Over the past decade, public cloud has grown in capabilities and adoption has grown with it as well. Just about everything in application development has adapted to take advantage of the cloud’s rapid elasticity and consumption based pricing. With this change though, complexity has been introduced that has made it difficult for operations teams to keep up as they seek to deliver the same level of application uptime, performance, and security that they had mastered in the on-premises and monolithic application models.
The Cloud Native Monitoring Conundrum
When the underlying infrastructure is no longer the province of operations teams, visibility becomes an issue. Previously, data about applications was easy to access at the infrastructure layer, particularly in the underlying OS and network. Multiple tools exist to gather and analyze data from the underlying infrastructure that will build a view of what happens much further up the stack inside an application. In a cloud-native applications however, these legacy tools and their lack of relevance leave operations teams blind.
It is with this problem in mind that Loris Degioanni, co-author of the massively popular WireShark, founded Sysdig. Loris sought to address the lack of monitoring, troubleshooting, and security tools for cloud-native applications and he chose to start with containers in particular. Despite Loris’ love of network packets, the ability to tap into applications at such a base level is just not possible in cloud infrastructure and a new solution was needed. After all, there is no span port in the cloud.
The Sysdig Way
Loris decided a new approach was need to provide the kind of visibility needed for cloud-native applications. Before deciding on any specific technology or architecture however, Loris believed that the solution must adhere to what he calls the Sysdig way. As Loris puts it, the Sysdig was has four guiding principals:
- Easiest Instrumentation
- No state-changing components
- No blind spot
- High granularity
Loris goes into more detail on the Sysdig way and how it guides their architecture during his presentation at Cloud Field Day 5.
With these principals in mind, Loris and Sysdig started the journey toward cloud-native visibility with containers. Using the extended Berkeley Packet Filter (eBPF), Sysdig is providing a view into traffic of containers running on a host when traditional network monitoring is not available. This is accomplished by running a lightweight Sysdig container on each host in your container infrastructure that is able to collect and analyze data produced by eBPF.
In his technical deep dive, Loris provides great detail about the architecture and technology behind Sysdig’s use of eBPF. The current architecture as well as the future of Sysdig are covered as well. Sysdig is off to a solid start with Linux container monitoring and have Windows containers as well as monitoring of serverless application monitoring on their roadmap.
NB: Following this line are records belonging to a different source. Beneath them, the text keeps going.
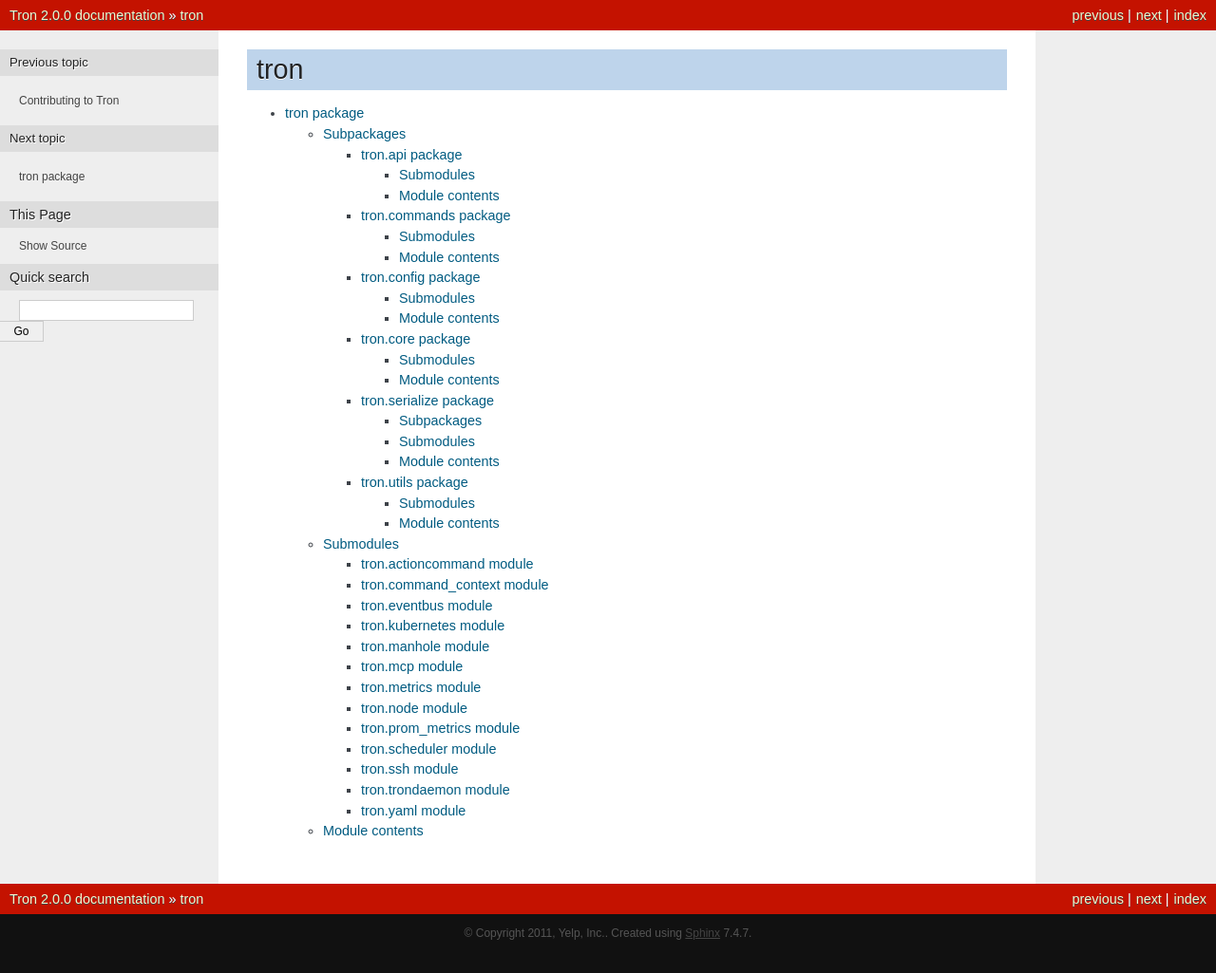
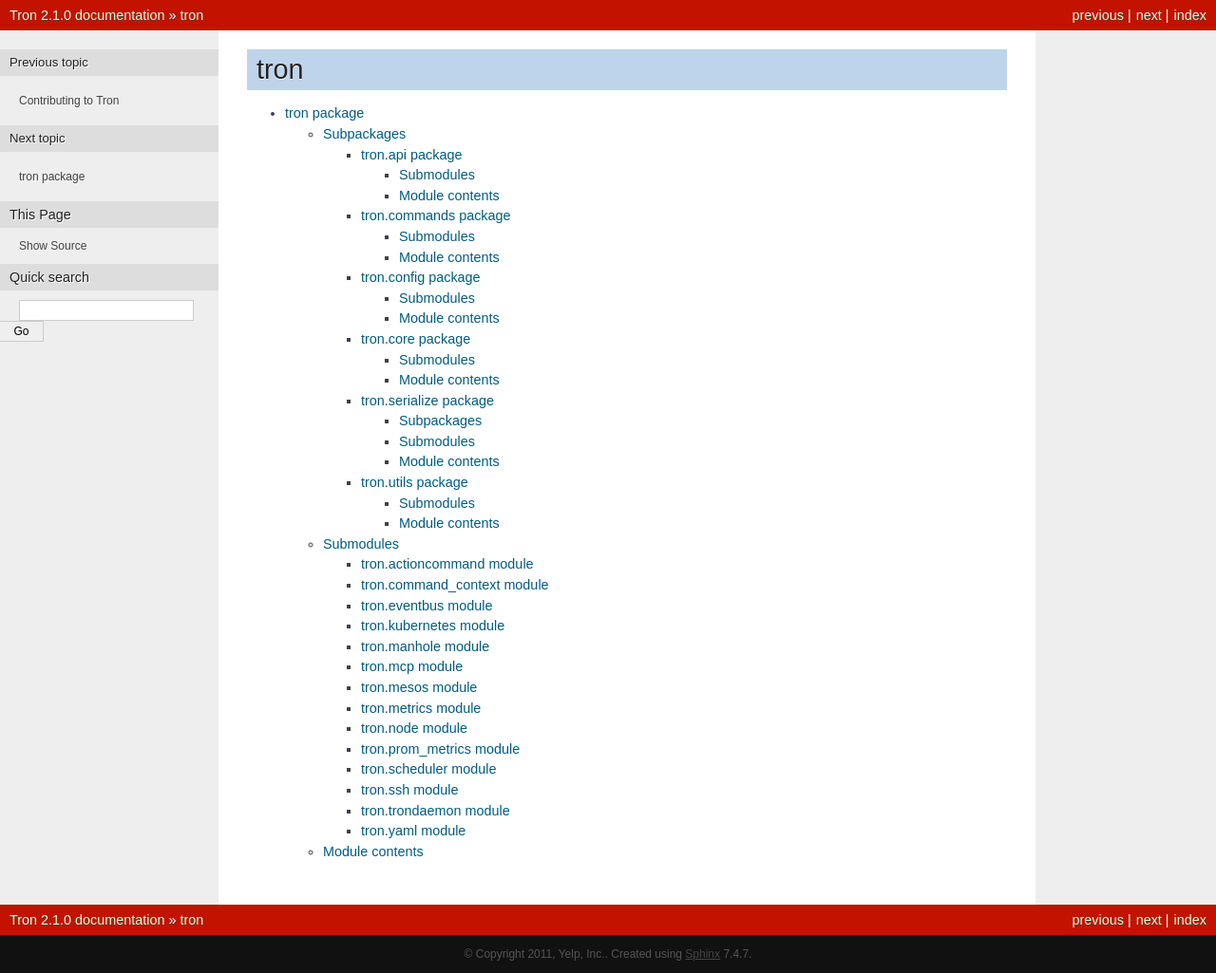
Before and after one commit to Yelp/Tron, a Sphinx documentation site: the page built from docs/source/generated/modules.rst, in a window 1280 px wide. Shown: the whole page at 95% size. Built offline with Sphinx 7.4.7, drawn with Linux system fonts in a browser that asks for light colours; before the commit the page ends 1003 px from its top, so only the background shows below that.

Commit message:
Released 2.1.0 via make release

```diff
--- /dev/null
+++ b/docs/source/generated/tron.mesos.rst
@@ -0,0 +1,7 @@
+tron.mesos module
+=================
+
+.. automodule:: tron.mesos
+   :members:
+   :undoc-members:
+   :show-inheritance:
--- a/docs/source/generated/tron.rst
+++ b/docs/source/generated/tron.rst
@@ -26,6 +26,7 @@ Submodules
    tron.kubernetes
    tron.manhole
    tron.mcp
+   tron.mesos
    tron.metrics
    tron.node
    tron.prom_metrics
--- a/tron/__init__.py
+++ b/tron/__init__.py
@@ -17,4 +17,4 @@
 # setup phase, the dependencies may not exist on disk yet.
 #
 # Don't bump version manually. See `make release` docs in ./Makefile
-__version__ = "2.0.0"
+__version__ = "2.1.0"
```
Also changed, not shown: 2 other files.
Some of the delegates present during the presentation also wrote some insightful articles which can be found on the Tech Field Day website. Other video’s from Sysdig’s appearance are available as well and worth a watch. Sysdig CEO Suresh Vasudevan does a great job of introducing Sysdig as a company and the problems they are helping solve in the cloud-native application space and Payal Chakravarty, VP of product development guides us through a demo of the product.
Overall, Sysdig did a great job at their first Field Day event. The introduction of the company to the Field Day community as well as the problem they are addressing resonated with the folks in attendance in the wider audience in general. Seeing the technology and architecture was cool, but the guiding principals of the “Sysdig way” give the impression that the company is on the path to a successful future as they continue to develop product features. As Enterprise IT adapts to the world of cloud, having a partner like Sysdig to help you navigate the new operational challenges is invaluable.